I am still processing my reaction to
Alamar, a very small film filled with emotion that is carefully
obscured by a lack of dialogue and a visual technique that favors sea
and sky over the faces of its characters. There is something very rich
about Alamar as an atmospheric experience; it places the viewer
in the middle of alien land- and seascapes, and the three chief characters
spend most of the picture fishing. There is a good dose of Hemingway
here - not the swaggering insistence upon metaphoric "significance,"
but the interest in how nature shapes people is present, and so is the
pared-back style. But writer-director Pedro Gonzalez-Rubio is not trying

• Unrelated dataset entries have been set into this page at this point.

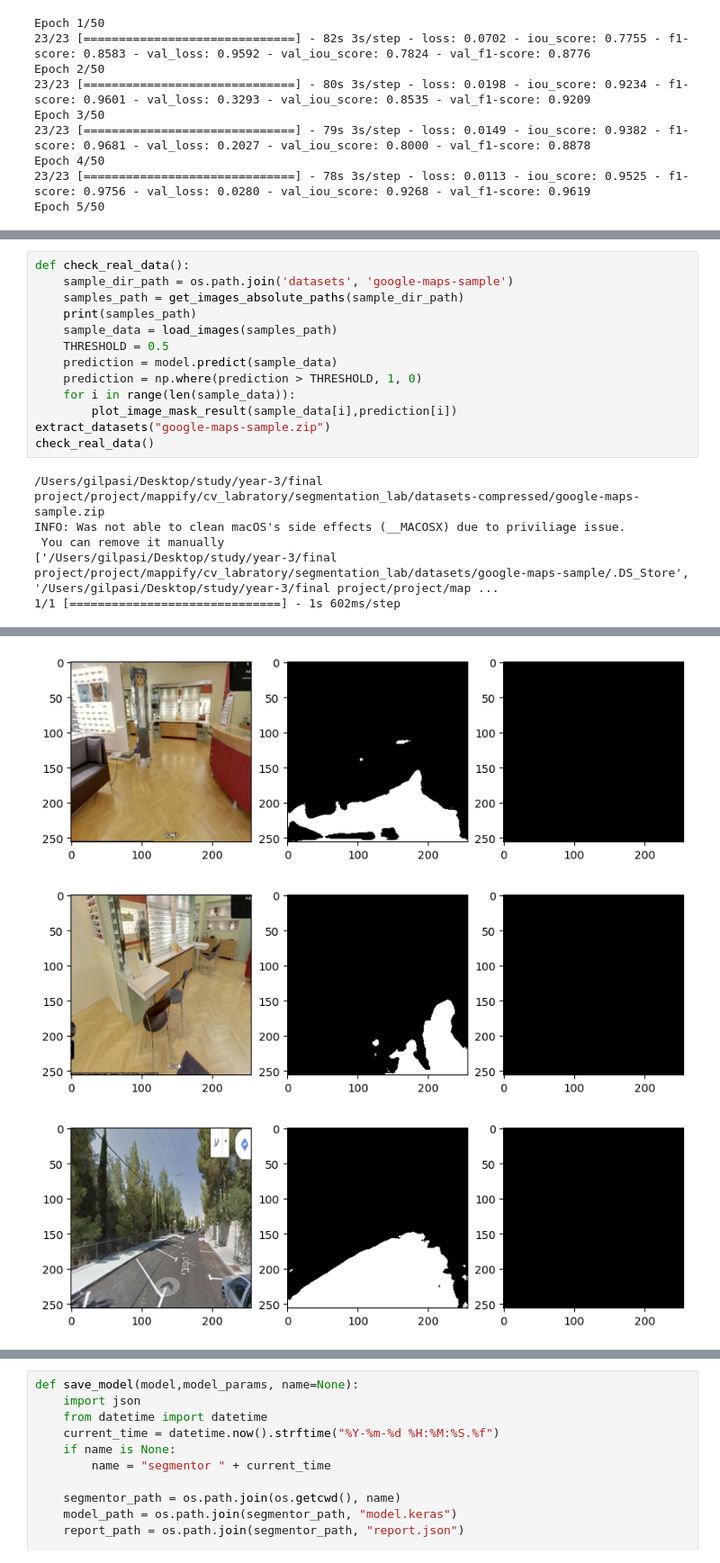
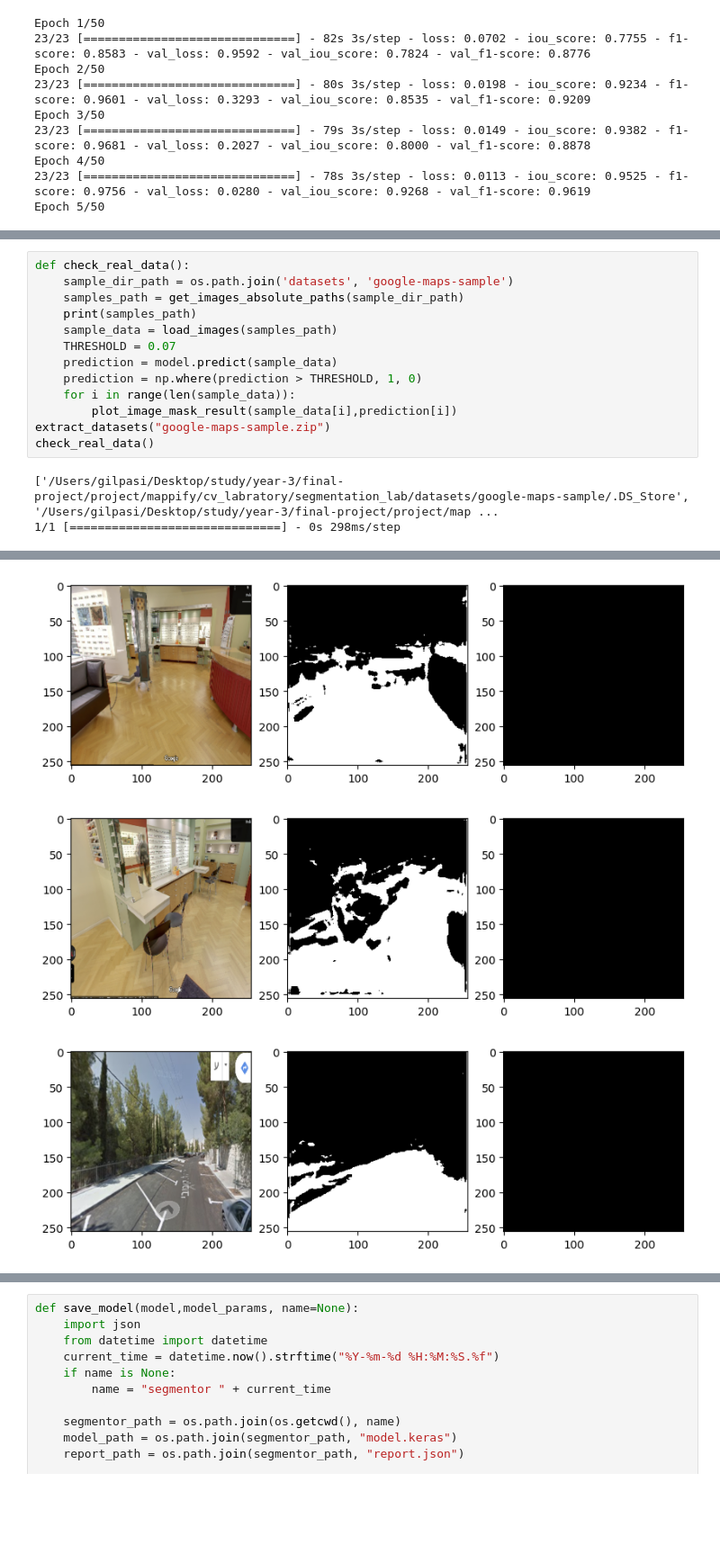
Before and after one commit to GilPasi/final-project, a Jupyter notebook: cv_labratory/segmentation_lab/train_model_pavement.ipynb, the cells around one changed output, grey strips where cells are left out. Shown: that part at 90% size. Saved outputs shown, nothing was run; the diff lists cells and outputs as text; blank space fills up the shorter version.

```diff
--- a/cv_labratory/segmentation_lab/train_model_pavement.ipynb
+++ b/cv_labratory/segmentation_lab/train_model_pavement.ipynb
@@ -189,7 +174,7 @@ def check_real_data():
     samples_path = get_images_absolute_paths(sample_dir_path)
     print(samples_path)
     sample_data = load_images(samples_path)
-    THRESHOLD = 0.5
+    THRESHOLD = 0.07
     prediction = model.predict(sample_data)
     prediction = np.where(prediction > THRESHOLD, 1, 0)
     for i in range(len(sample_data)):
@@ -197,8 +182,5 @@ def check_real_data():
 extract_datasets("google-maps-sample.zip")
 check_real_data()
 # %% [output]
-/Users/gilpasi/Desktop/study/year-3/final project/project/mappify/cv_labratory/segmentation_lab/datasets-compressed/google-maps-sample.zip
-INFO: Was not able to clean macOS's side effects (__MACOSX) due to priviliage issue.
- You can remove it manually
-['/Users/gilpasi/Desktop/study/year-3/final project/project/mappify/cv_labratory/segmentation_lab/datasets/google-maps-sample/.DS_Store', '/Users/gilpasi/Desktop/study/year-3/final project/project/map ...
-1/1 [==============================] - 1s 602ms/step
+['/Users/gilpasi/Desktop/study/year-3/final-project/project/mappify/cv_labratory/segmentation_lab/datasets/google-maps-sample/.DS_Store', '/Users/gilpasi/Desktop/study/year-3/final-project/project/map ...
+1/1 [==============================] - 0s 298ms/step
@@ -206,6 +188,6 @@ INFO: Was not able to clean macOS's side effects (__MACOSX) due to priviliage is
-[figure, old version]
+[figure, new version]
-[figure, old version]
+[figure, new version]
-[figure, old version]
+[figure, new version]
 # %%
 index = np.random.randint(0, x_test.shape[0])
 plot_image_mask_result(x_test[index], y_test[index], prediction[index])
```
Also changed, not shown: parts of 8 cells of this notebook, 8 other files.
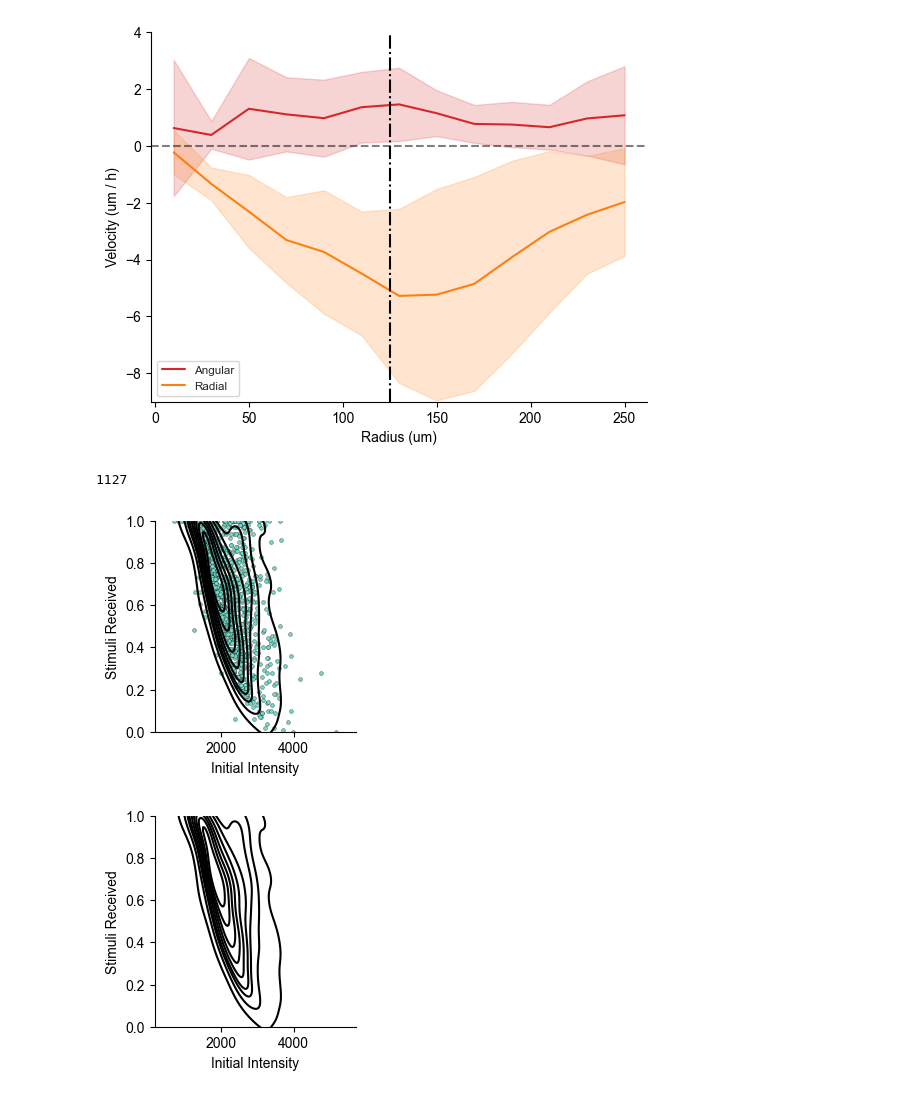
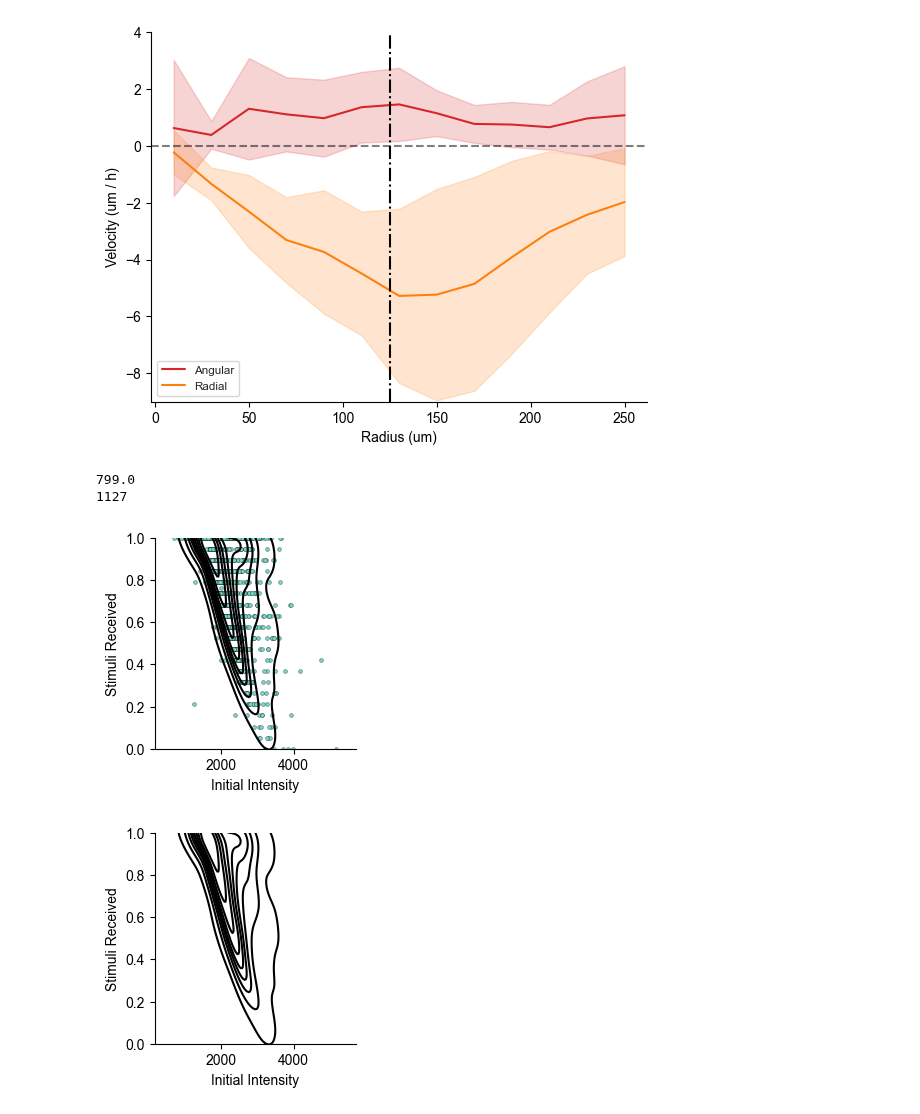
Before and after one commit to Harrison-Oatman/PyCLM, a Jupyter notebook: figures/supplementary_figs.ipynb, the cells around one changed output. Drawn from its saved outputs; the diff is of its cells as text; code cells hidden in the pictures.

```diff
--- a/figures/supplementary_figs.ipynb
+++ b/figures/supplementary_figs.ipynb
@@ -449,39 +449,42 @@ tracked_spots_df["seg-label"] = tracked_spots_df["intensity_mean-1"]
 tracked_spots_df["stim"] = tracked_spots_df["intensity_mean-2"] > 0
 tracked_spots_df["Time (mins)"] = tracked_spots_df["frame"] / 2
 tracked_spots_df["track_n_spots"] = tracked_spots_df["track_id"].map(tracked_spots_df.groupby("track_id")["frame"].count())
+print(tracked_spots_df["px_x"].max())
 good_tracked_spots = tracked_spots_df[tracked_spots_df["track_n_spots"] > 200]
 good_tracked_spots = good_tracked_spots[good_tracked_spots["frame"] > 115]
+good_tracked_spots = good_tracked_spots[good_tracked_spots["frame"] < 135]
 
 n_cells = len(tracked_spots_df[tracked_spots_df["frame"] == tracked_spots_df["frame"].max()])
 # n_cells_here = len(subset[subset["frame"] == subset["frame"].max()])
 print(n_cells)
 
 t = good_tracked_spots.groupby("track_id")
 
 fig, ax = plt.subplots(1, 1, figsize=(3, 3))
 plt.tight_layout(rect = [0.05, 0.05, 0.95, 0.95])
 
 sns.kdeplot(x=t["intensity"].first(), y=t["stim"].mean(), color="k")
 sns.scatterplot(x=t["intensity"].first(), y=t["stim"].mean(), color="#74DBC9", edgecolor="k", s=7.5)
 
 plt.xlabel("Initial Intensity")
 plt.ylabel("Stimuli Received")
 plt.ylim(0, 1.0)
 plt.savefig(savepath / "stimulus_required.pdf")
 plt.show()
 
 fig, ax = plt.subplots(1, 1, figsize=(3, 3))
 plt.tight_layout(rect = [0.05, 0.05, 0.95, 0.95])
 
 sns.kdeplot(x=t["intensity"].first(), y=t["stim"].mean(), color="k")
 # sns.scatterplot(x=t["intensity"].first(), y=t["stim"].mean(), color="#74DBC9", edgecolor="k", s=7.5)
 
 plt.xlabel("Initial Intensity")
 plt.ylabel("Stimuli Received")
 plt.ylim(0, 1.0)
 plt.savefig(savepath / "stimulus_required.pdf")
 plt.show()
 # %% [output]
+799.0
 1127
-[figure, old version]
+[figure, new version]
-[figure, old version]
+[figure, new version]
```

to emulate anyone else's style. He has very particular interests -
in the father-son relationship that the story depicts and in capturing
a rare lifestyle that, despite editorial precision, occasionally receive
too much screen time. At 73 minutes, Alamar is far from an epic;
yet its brevity is insufficient. Alamar is affecting, but it
may have been more so a half-hour short.
Gonzalez-Rubio first shows us five-year-old Natan being prepared for
a trip to visit his father, who lives in a remote fishing outpost off
the coast of Mexico. His Italian mother stays behind in the city, where
she awaits Natan's return, and their eventual move to Rome. Natan and
his father, Jorge, spend the bulk of the film fishing together, under
the watchful eye of a veteran fisherman. Their very simple life together
consists of nights eating and sleeping in a shack sitting on stilts
in the harbor and days learning to fish. We see Jorge trying to instill
a very old way of life in his son, who we understand is going to grow
up in highly cosmopolitan surroundings. We see Natan form a stronger
bond with Jorge and with the old man. We also feel the impending pain
of Natan's move to Rome - a move that will put a continent and an ocean
between him and his father.
Alamar is successful on some levels; in other
ways, it doesn't work at all. Gonzalez-Rubio uses deep silence - long
stretches free of dialogue - to document the sea-bound culture that
is Jorge's (and Natan's) heritage. These documentary-like passages have
poetry, but they move against the storytelling imperative of feature
filmmaking. Strictly speaking, the story - which consists almost solely
of the relationship between Jorge and Natan - stands still while the
camera allows its investigative eye to linger on shots of the waves,
fishing techniques, and other silent or near-silent activity. These
sequences of stillness and silence aren't without interest, but they
are too long, and their length works against the development of narrative
or emotional momentum. We quickly come to understand the solitude, the
foreignness, and the unique qualities of Jorge's way of life from the
initial scenes in which Jorge and Natan are ferried out to a spot in
the middle of the ocean, where they meet the old man's fishing boat.
The remoteness and silence speak for themselves.
The inevitability of Jorge and Natan's impending separation hovers sadly
in the atmosphere throughout the entire film. Their parting, however,
is not dramatized. Emotion is perhaps too understated in Alamar,
a film that skillfully avoids cliche and convention, but is perhaps
also afraid of being direct. The emotional heart of Alamar, while
detectable at the film's fringes, is balanced uncomfortably between
artful suggestion and willful obscurity. Gonzalez-Rubio may be uncomfortable
depicting naked emotion, or mistrustful of it. I think Alamar's
success at festivals and with many critics is due to this same nervousness
- a symptom of what may be a larger problem. Although ambiguity has
enormous value in the cinema, I begin to suspect the wisdom and intentions
of a filmmaker who favors shots that are not about people to shots that
are about people, especially when the narrative grafted onto the
documentary-style framework of Alamar is clearly meant to evoke
something poignant about family and human relationships. Too often,
however, we skirt past the really difficult bits that pertain to these
latter matters, and settle on something that we claim to be metaphorically
significant or otherwise related to them, fooling ourselves all the
while that this disengagement is really engagement.
Image and Sound
As always, Film Movement has produced a very nice DVD product. The
16:9 transfer has a realistic look characterized by the blue of the
water and sky, and the earth tones of the tiny fishing village where
Jorge lives. The transfer itself is strong, with very good contrast,
even though the film's color palette is light overall. The stereo soundtrack
is good, but not as well-separated as it could have been. It's front-heavy,
with ocean noises a bit too forceful rather than being enveloping.
Aside from a few text-based features, the main bonus is Film Movement's
standard addition of a noteworthy short film, in this case Take It
Easy by César Díaz Meléndez, an amazing and technically impressive
experiment with sand animation.
While suffused with merit of different kinds, Alamar left me
a bit cold. Its quasi-documentary format never managed to completely
convince me that we were spending time with either real people or
fictional characters. Director Gonzalez-Rubio's camera probes Jorge's
environment with great curiosity and an eye for nature's beauty, but
shies away from the inner life of his characters. Rent it.
Casey Burchby lives in Northern California: Twitter, Tumblr.